**Front-end code change data**:
# # #

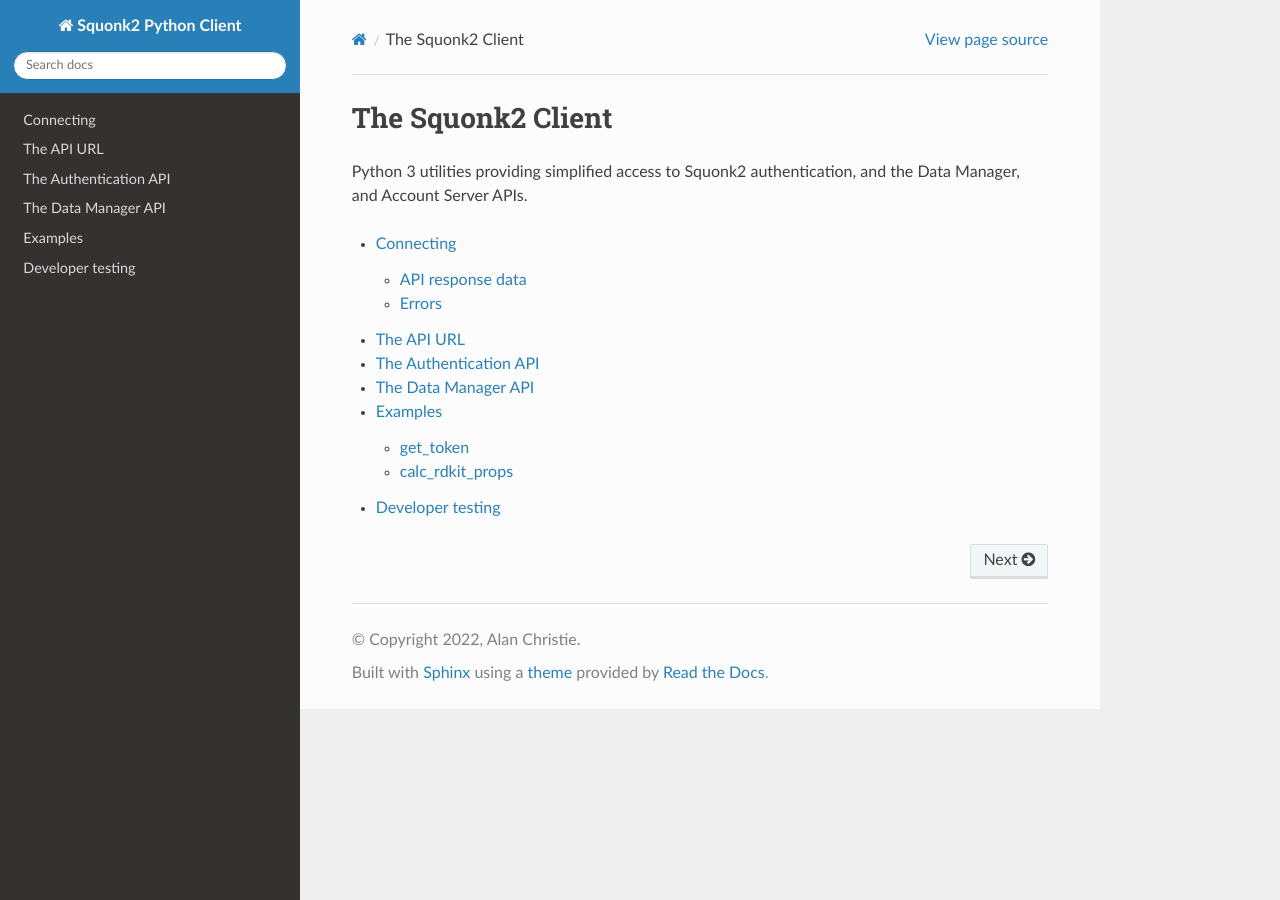
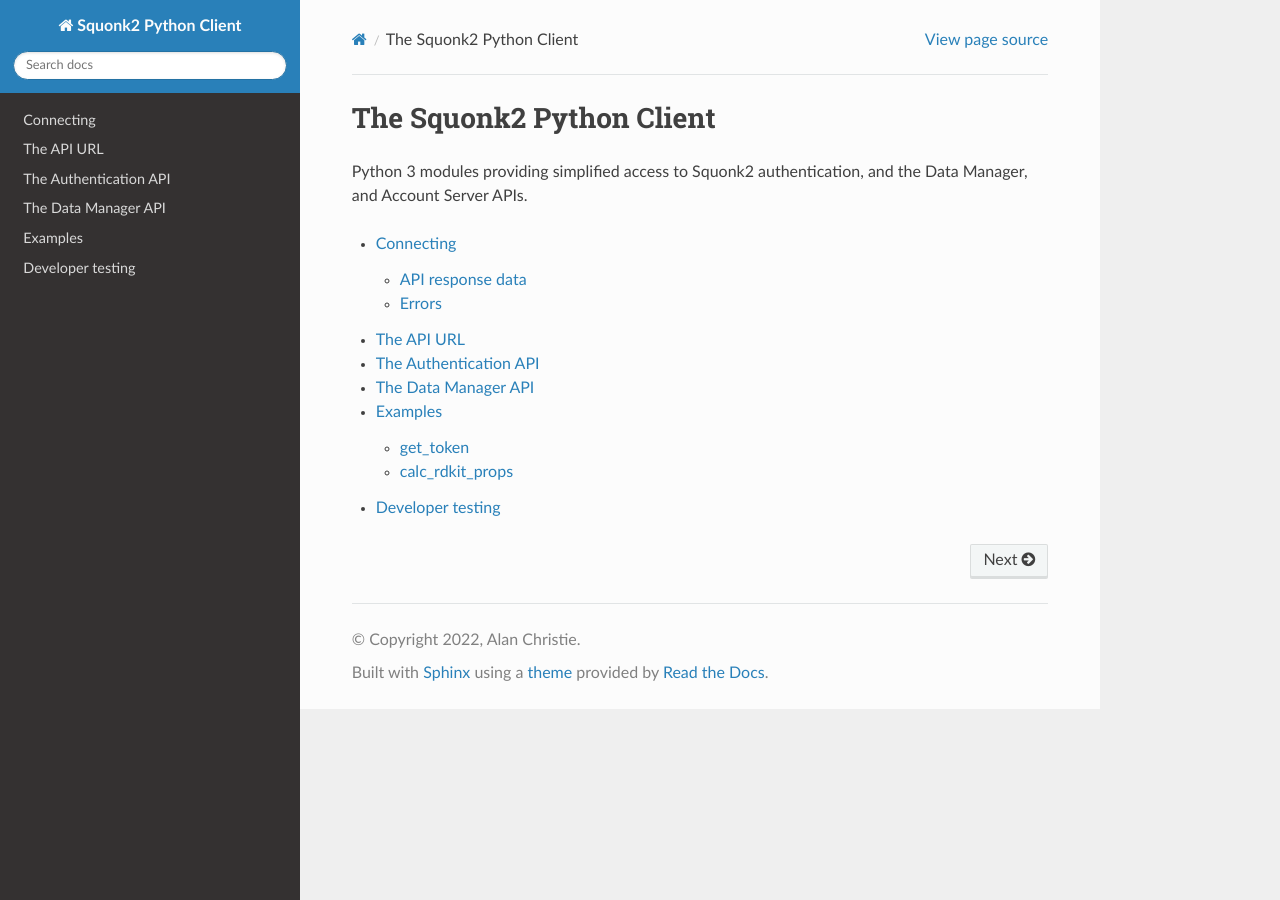
Before and after one commit to InformaticsMatters/squonk2-python-client, a Sphinx documentation site: the page built from docs/index.rst, in a window 1280 px wide. Built offline with Sphinx 7.4.7 and the Read the Docs theme 2.0.0, drawn with Linux system fonts in a browser that asks for light colours.

Commit message:
docs: Tweak headline

```diff
--- a/docs/index.rst
+++ b/docs/index.rst
@@ -1,7 +1,7 @@
-##################
-The Squonk2 Client
-##################
-Python 3 utilities providing simplified access to Squonk2 authentication,
+#########################
+The Squonk2 Python Client
+#########################
+Python 3 modules providing simplified access to Squonk2 authentication,
 and the Data Manager, and Account Server APIs.
 
 .. toctree::
```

# # #

Return a copy of each line in the entries that contains "simplified".

-Python 3 utilities providing simplified access to Squonk2 authentication,
+Python 3 modules providing simplified access to Squonk2 authentication,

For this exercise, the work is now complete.